When asked, Rick’s summation of his main reason for filmmaking is simple: his own flesh and blood. He spoke highly of his son and daughter, both of whom share his passion for animals and ecosystem, and to whom he would like to leave a legacy of his efforts as a filmmaker. Rick’s closing thought resonated through my mind on the drive home, the blaze orange sun heading quickly for the smoky horizon. And yet again, it pulses through my mind as I sit here in the quiet of night, writing his story.
“This is probably the most dynamic time in human history, and I know every generation likes to think that. But we are actually living on this precipice of either being the heroes of our species, or the end of it, and that’s where we sit,” Rick said.
“I can’t leave a legacy to my kids of having sat on my hands.

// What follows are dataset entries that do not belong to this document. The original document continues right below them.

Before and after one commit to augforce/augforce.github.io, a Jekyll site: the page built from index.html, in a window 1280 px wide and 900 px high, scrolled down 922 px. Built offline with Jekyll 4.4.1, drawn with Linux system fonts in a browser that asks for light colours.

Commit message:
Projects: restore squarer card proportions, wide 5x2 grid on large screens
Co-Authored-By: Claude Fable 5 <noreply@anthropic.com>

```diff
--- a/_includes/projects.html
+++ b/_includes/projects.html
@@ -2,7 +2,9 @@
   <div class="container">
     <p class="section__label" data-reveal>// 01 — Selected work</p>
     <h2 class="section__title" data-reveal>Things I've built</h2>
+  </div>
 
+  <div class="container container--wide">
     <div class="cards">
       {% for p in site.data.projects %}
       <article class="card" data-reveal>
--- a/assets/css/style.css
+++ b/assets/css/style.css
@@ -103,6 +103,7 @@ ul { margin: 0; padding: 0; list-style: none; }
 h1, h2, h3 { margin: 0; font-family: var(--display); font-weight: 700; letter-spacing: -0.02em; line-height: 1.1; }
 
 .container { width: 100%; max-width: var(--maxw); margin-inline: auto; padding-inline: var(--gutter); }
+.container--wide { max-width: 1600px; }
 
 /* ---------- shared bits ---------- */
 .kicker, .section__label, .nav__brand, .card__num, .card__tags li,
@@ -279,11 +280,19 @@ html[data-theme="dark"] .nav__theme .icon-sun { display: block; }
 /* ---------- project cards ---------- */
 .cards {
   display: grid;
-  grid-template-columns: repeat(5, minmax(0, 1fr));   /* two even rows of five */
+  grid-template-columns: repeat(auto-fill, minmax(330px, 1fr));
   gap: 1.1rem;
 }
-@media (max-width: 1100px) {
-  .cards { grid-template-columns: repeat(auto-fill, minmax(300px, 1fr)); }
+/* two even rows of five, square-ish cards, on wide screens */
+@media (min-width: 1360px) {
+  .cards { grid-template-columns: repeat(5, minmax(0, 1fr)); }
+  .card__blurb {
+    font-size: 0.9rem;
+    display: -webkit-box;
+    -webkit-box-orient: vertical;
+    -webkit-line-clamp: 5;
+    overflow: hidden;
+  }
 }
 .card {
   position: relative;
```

I can’t say when asked by my grandchildren, ‘What did you do about the orcas? What did you do about the pandas? What did you do about the whatever?’ I can’t say, ‘Well, I read stuff on Facebook. I signed petitions.’ The reality is, I have an avenue. I have something I can do that’s going to create change, even on a small scale.”
Nothing is small scale with Rick Wood, and his films are evidence of such. Funding is still underway for the project, in what Rick hopes will be his benchmark piece. He knows he will return to see his friends in the water again, and as he takes the message of hope, survival, and conservation to the masses, he wants to reciprocate what they did for him on the rocks that day. He simply wants to make sure they’re okay.